State law prohibits weapons from being carried into public buildings. But the House and Senate are permitted to have their own regulations.
Officially, the Senate is a gun-free zone. But Pearce conceded that its enforcement is pretty much non-existent -- for everyone.
"It's kind of a 'don't ask, don't tell' policy right now,'' he said, with no one challenging visitors to surrender their weapons.
In fact, Pearce said he believes some of the people who are coming into the Senate now probably are carrying guns despite the signs on the doors. And he said he doesn't intend to change that.
"There'll be no metal detectors out front while I'm president of the Senate,'' he said.
Pearce said, though, he is not armed while in the Senate.
Klein said the events of the past weekend back her belief that people being armed is the best protection for the public, saying that if someone with a gun could have taken Jared Loughner out before he killed six and wounded 13 others.
Daniel Scarpinato, spokesman for House Speaker Kirk Adams, R-Mesa, said the policy in that chamber remains that visitors are supposed to surrender their weapons. Like the Senate, however, compliance at most times is more or less voluntary, with no metal detectors at the doors.
The only exception to that in recent memory was during Monday's State of the State address by the governor when Capitol police officers had hand-held wands and checked the purses and backpacks of those entering the building.

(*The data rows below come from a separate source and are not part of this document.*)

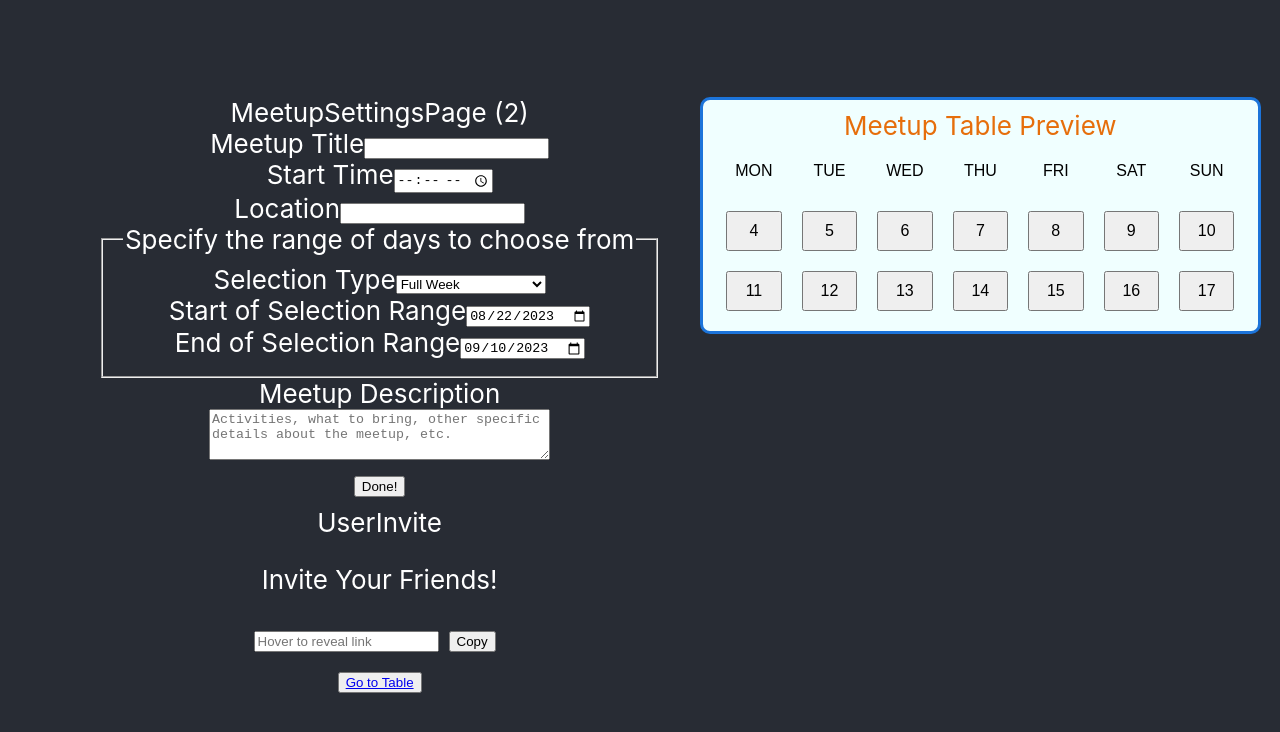
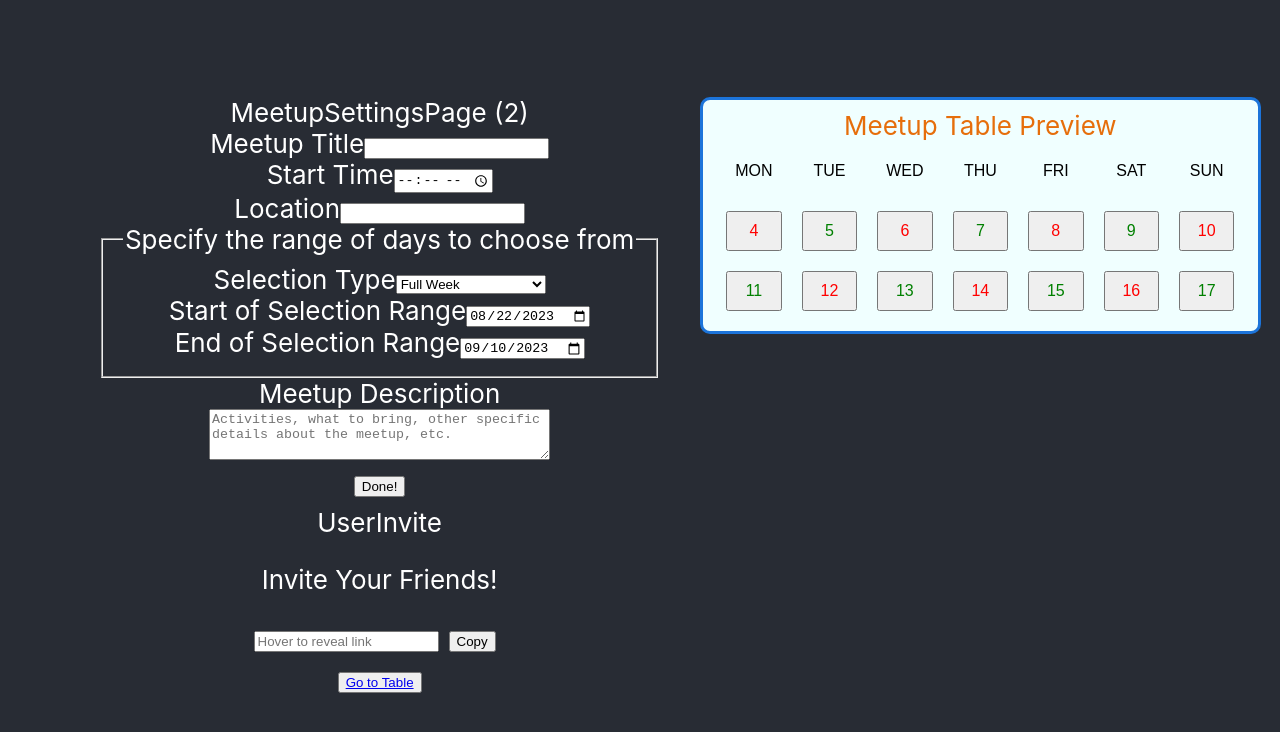
Before and after one commit to ElderlyC/meetup-app, a React (Create React App) app: page /#/Meetup-Settings in a window 1280 px wide. Shown: the top 732 px of the page. Built offline with nearby package versions, Linux system fonts and the light colour scheme.

Commit message:
conditional formatting

```diff
--- a/src/Components/TablePreview/TablePreview.jsx
+++ b/src/Components/TablePreview/TablePreview.jsx
@@ -1,7 +1,8 @@
 import React from "react";
 import classes from "./TablePreview.module.css";
 
-const TablePreview = () => {
+const TablePreview = ({ dateData }) => {
+  console.log(dateData);
   const DUMMY_TABLE = [4, 5, 6, 7, 8, 9, 10, 11, 12, 13, 14, 15, 16, 17];
   const columns = 7; // Number of columns
 
@@ -25,7 +26,11 @@ const TablePreview = () => {
         {tableMatrix.map((row, rowIndex) => (
           <div key={rowIndex} className={classes.rows}>
             {row.map((cell) => (
-              <button key={cell} className={classes.tableButton}>
+              <button
+                key={cell}
+                className={classes.tableButton}
+                style={{ color: cell % 2 === 0 ? "red" : "green" }}
+              >
                 {cell}
               </button>
             ))}
--- a/src/Components/TablePreview/TablePreview.module.css
+++ b/src/Components/TablePreview/TablePreview.module.css
@@ -20,5 +20,4 @@
   border-radius: 10px;
   padding: 10px 0px;
   color: rgb(230, 110, 11);
-  min-width: 50%;
 }
--- a/src/Pages/MeetupSettingsPage.jsx
+++ b/src/Pages/MeetupSettingsPage.jsx
@@ -6,7 +6,7 @@ import UserInvite from "../Components/UserInvite/UserInvite";
 import classes from "./MeetupSettings.module.css";
 
 function MeetupSettingsPage() {
-  const [tableDates, setTableDates] = useState();
+  const [tableDates, setTableDates] = useState("test");
   return (
     <div className={classes.container}>
       <div className={classes.leftCol}>
@@ -18,7 +18,7 @@ function MeetupSettingsPage() {
         </button>
       </div>
       <div className={classes.rightCol}>
-        <TablePreview table={tableDates} />
+        <TablePreview dateData={tableDates} />
       </div>
     </div>
   );
```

Scarpinato said there is "no policy'' regarding lawmakers having weapons. He said, though, that Adams does not carry a gun.
This isn't the first time the issue has come up, at least in the Senate. Karen Johnson, who has since retired, admitted to Capitol Media Services in 2007 she had a .22 caliber eight-shot revolver in her purse.
Tim Bee, then Senate president, conceded the disclosure took him by surprise. But he refused to stop the practice.
"We have members who stay late at night,'' Bee said, including women. "Obviously they feel that carrying their gun with them makes them feel safe.''